  • [15], [16], [17] Several problems related to handling of operation timeouts were found and fixed.

The Many Faces of Distributed Systems Resiliency Testing

One interesting fact about our testing experience is that our Jepsen tests did not reveal any correctness bug in the leader election and log replication components of our Raft implementation. All bugs and problems discovered turned out to be related to the state machine implementations of our concurrency primitives.

This is not to say that our Raft algorithm implementation has been bulletproof from day one. Our Raft algorithm implementation lives in the Hazelcast codebase, but it is highly isolated from the rest of the Hazelcast code. It depends on Hazelcast mostly for the logging and testing utilities. We developed and tested our core Raft implementation by running Raft nodes on multiple threads of a single process and making them communicate via message passing. We also managed to build a comprehensive unit and micro-integration test suite for this implementation.

Micro-integration test is a term we coined in Hazelcast a couple of years ago. In fact, most of the tests in the whole Hazelcast codebase can be classified as micro-integration tests. Its scope is wider than a unit test, but it usually does not use a real network or a file system. We mimic message losses, delays, crashes in our micro-integration tests. When we suspect a weird behavior related to the Raft logic, we first write a micro-integration test for it. Our micro-integration test suite revealed several problems related to log replication, leader election, snapshotting, membership changes, and performance optimizations on Raft. As of now, we have 120 unit and micro-integration tests for our Raft algorithm implementation. In addition to these tests, we also have a bundle of 562 micro-integration tests that covers the whole CP Subsystem module.

We also have our in-house “Chaos Monkey” tool. We have been using it to test the resiliency of Hazelcast IMDG for a long time. It puts an Hazelcast IMDG cluster under varying degrees of workloads and troubles the cluster in parallel to check if the cluster members fall into latency spikes, long GC cycles, deadlocks, or OOMEs. We also used our chaos testing tool to write 35 different chaos tests for the CP Subsystem. In these tests, most of which are running for hours, we drop network connections between cluster members, create and resolve network partitions, randomly crash and restart CP members, and invoke the dynamic clustering APIs of the CP Subsystem. Then, we check if the CP Subsystem encounters a deadlock, an internal exception leaks to the user, internal state of the concurrency primitives gets corrupted, etc. These chaos tests turned out to be another pillar of our testing process. They revealed a few critical issues in the leader election, snapshotting and membership change components of the Raft algorithm implementation:

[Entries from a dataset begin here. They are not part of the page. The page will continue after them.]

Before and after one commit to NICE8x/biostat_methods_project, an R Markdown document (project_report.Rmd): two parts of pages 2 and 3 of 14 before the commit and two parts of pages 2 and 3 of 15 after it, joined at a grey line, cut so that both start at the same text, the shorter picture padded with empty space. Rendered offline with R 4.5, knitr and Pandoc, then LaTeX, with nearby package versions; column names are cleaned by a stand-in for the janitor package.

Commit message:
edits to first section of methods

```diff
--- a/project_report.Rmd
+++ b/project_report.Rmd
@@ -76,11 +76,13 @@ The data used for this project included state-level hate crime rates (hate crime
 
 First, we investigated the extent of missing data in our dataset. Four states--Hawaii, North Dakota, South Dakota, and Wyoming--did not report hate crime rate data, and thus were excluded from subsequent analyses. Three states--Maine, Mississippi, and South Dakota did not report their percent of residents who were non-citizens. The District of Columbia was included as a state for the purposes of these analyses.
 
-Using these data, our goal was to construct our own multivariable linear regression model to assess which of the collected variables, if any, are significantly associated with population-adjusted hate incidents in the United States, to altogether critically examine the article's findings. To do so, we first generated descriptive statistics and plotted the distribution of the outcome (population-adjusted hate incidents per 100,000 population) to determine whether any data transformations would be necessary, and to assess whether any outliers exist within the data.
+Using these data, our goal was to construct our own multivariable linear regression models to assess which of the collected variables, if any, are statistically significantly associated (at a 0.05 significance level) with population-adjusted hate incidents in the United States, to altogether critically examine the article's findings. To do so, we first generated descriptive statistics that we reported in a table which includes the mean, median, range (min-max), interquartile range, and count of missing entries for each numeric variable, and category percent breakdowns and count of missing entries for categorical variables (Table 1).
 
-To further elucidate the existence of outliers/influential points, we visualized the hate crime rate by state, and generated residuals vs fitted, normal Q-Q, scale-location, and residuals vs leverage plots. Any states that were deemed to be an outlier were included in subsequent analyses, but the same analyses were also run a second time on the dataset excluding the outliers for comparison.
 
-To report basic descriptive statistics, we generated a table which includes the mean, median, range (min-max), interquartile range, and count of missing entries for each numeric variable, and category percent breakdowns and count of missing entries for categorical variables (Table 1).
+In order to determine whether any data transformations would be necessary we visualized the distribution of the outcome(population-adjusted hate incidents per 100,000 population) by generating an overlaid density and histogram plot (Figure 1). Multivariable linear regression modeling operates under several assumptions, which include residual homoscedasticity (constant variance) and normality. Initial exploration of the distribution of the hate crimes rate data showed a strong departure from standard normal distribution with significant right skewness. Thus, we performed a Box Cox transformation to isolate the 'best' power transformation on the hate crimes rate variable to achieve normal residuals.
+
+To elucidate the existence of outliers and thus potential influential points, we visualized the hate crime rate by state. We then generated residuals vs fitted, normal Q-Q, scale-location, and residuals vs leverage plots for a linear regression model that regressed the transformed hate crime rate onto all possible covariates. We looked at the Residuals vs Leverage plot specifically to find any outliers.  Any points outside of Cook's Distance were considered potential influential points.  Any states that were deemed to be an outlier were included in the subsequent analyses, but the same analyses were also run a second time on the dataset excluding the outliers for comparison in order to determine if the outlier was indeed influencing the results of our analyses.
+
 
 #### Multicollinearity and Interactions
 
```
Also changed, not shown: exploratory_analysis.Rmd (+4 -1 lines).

  • [18] If a snapshot is already installed by a follower, it must reply to the leader on a duplicate InstallSnapshotRPC so that the leader can advance its match index.
  • [19] Multiple membership changes can be committed before a slow follower appends and commits them. When a slow follower appends these changes, it needs to commit each membership change one by one.
  • [20] A Raft leader can take a snapshot using the committed member list even when there is an ongoing membership change.
  • [21] If a Raft leader is elected very quickly, even before some of the CP group members initialize their Raft state, those late members can get stuck in the pre-voting phase because of a racy initial term.

Last, our chaos tests revealed many problems also in the dynamic clustering capabilities of the CP Subsystem.

Wrapping up

Jepsen has became one of the pillars of our test suite to ensure the reliability of the CP Subsystem. In this blog post, I was planning to give more details about how we coped with several challenges while trying to test FencedLock with Jepsen and how we improved the design of FencedLock throughout our testing process. However, this post has become longer than I anticipated. So I will do it in another blog post…

Happy hacking until then.